[Difference listings]
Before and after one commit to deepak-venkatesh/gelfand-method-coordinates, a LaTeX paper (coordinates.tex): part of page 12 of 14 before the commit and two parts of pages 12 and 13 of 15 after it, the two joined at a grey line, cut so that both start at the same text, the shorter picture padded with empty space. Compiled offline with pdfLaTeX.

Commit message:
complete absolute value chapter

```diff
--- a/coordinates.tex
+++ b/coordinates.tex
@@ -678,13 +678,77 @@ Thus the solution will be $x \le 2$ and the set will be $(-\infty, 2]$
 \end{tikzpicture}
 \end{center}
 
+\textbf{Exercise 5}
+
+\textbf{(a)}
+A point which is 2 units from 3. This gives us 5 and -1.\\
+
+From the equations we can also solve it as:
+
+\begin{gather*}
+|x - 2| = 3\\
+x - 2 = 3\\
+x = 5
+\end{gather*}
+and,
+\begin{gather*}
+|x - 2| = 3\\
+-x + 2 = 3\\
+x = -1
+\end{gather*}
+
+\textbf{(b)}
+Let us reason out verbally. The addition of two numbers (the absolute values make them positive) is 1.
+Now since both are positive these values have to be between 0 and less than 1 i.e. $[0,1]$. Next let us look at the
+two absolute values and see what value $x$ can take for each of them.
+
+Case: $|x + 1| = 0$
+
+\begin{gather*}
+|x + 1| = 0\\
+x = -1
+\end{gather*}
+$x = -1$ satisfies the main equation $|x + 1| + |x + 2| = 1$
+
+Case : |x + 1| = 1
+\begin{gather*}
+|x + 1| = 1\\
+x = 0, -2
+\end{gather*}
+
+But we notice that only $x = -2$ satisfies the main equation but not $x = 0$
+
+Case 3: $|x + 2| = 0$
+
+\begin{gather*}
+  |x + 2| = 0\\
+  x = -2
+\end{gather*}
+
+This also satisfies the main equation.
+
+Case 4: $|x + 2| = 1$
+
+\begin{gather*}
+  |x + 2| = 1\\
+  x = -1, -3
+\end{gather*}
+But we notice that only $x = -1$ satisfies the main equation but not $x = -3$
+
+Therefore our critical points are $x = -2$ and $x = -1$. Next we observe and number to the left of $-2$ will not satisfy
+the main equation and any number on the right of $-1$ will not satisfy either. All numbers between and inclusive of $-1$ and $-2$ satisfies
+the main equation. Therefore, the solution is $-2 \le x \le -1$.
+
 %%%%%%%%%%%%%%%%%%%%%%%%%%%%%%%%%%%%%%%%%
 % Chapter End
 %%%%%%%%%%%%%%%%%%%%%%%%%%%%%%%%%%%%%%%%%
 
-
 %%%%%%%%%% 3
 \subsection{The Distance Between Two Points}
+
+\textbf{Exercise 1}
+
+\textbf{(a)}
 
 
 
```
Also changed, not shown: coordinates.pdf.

---

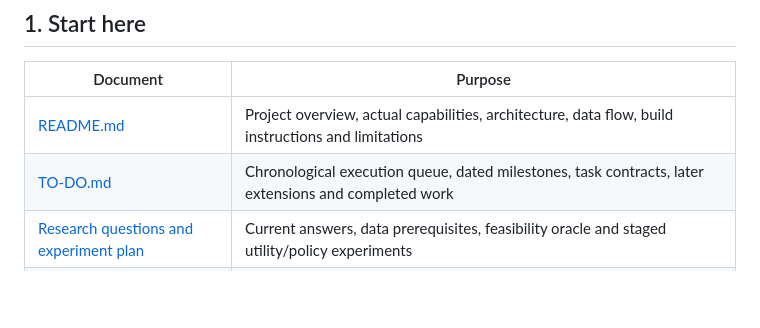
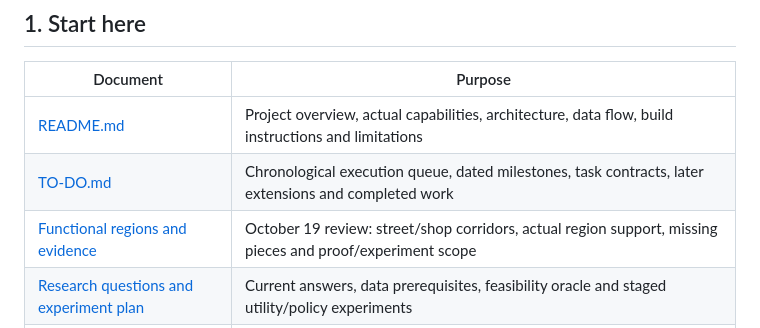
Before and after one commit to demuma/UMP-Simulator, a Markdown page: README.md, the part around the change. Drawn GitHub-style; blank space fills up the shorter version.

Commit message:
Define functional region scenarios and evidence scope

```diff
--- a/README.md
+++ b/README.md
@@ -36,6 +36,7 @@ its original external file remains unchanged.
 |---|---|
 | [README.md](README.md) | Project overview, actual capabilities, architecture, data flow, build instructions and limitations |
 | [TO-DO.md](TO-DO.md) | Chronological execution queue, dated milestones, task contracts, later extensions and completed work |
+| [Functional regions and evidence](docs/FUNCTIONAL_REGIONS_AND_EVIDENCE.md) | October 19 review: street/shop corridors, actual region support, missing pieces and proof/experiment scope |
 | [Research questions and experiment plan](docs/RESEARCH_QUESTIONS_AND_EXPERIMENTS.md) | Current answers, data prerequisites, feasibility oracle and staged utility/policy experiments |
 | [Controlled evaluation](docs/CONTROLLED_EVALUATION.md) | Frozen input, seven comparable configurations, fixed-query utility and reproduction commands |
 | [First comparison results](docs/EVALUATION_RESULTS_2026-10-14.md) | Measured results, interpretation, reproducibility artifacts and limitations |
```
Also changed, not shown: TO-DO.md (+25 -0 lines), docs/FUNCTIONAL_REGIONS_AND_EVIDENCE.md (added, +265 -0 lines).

==

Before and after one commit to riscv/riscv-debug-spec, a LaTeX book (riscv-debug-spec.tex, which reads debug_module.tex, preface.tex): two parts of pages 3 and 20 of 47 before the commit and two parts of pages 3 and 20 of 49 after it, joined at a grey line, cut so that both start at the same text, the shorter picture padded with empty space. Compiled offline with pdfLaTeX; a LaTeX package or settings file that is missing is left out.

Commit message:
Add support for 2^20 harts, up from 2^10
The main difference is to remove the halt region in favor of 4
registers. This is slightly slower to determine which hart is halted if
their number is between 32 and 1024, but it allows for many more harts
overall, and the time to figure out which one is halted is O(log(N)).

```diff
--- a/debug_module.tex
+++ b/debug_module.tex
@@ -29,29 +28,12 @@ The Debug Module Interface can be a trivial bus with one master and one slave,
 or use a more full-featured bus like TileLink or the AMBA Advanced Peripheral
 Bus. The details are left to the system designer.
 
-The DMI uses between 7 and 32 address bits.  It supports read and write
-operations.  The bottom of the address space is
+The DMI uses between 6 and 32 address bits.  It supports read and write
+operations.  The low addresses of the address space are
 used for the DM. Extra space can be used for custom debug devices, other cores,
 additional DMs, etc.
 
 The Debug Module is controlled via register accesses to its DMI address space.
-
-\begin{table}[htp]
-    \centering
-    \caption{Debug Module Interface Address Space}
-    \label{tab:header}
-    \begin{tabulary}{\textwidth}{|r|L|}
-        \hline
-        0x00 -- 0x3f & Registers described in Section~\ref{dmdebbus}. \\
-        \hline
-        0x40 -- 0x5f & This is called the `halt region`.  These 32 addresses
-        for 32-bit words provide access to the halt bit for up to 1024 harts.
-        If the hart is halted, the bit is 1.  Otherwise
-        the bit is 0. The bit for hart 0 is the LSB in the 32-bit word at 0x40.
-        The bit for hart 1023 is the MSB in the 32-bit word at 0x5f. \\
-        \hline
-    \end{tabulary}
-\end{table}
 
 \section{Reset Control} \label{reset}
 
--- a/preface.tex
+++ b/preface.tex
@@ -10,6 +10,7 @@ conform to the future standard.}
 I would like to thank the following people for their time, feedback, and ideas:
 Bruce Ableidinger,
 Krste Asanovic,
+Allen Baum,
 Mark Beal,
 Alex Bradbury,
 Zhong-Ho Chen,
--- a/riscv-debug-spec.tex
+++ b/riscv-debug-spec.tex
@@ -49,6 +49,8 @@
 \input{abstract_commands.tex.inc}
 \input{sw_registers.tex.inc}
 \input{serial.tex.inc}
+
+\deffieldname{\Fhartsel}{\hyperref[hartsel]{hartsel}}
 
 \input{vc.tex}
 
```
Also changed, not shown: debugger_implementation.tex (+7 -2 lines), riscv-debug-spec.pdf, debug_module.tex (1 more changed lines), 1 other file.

→ What is required: Lines with the word "limitations": copy each one from the data above.

→ Answer to this problem:
 | [README.md](README.md) | Project overview, actual capabilities, architecture, data flow, build instructions and limitations |
 | [First comparison results](docs/EVALUATION_RESULTS_2026-10-14.md) | Measured results, interpretation, reproducibility artifacts and limitations |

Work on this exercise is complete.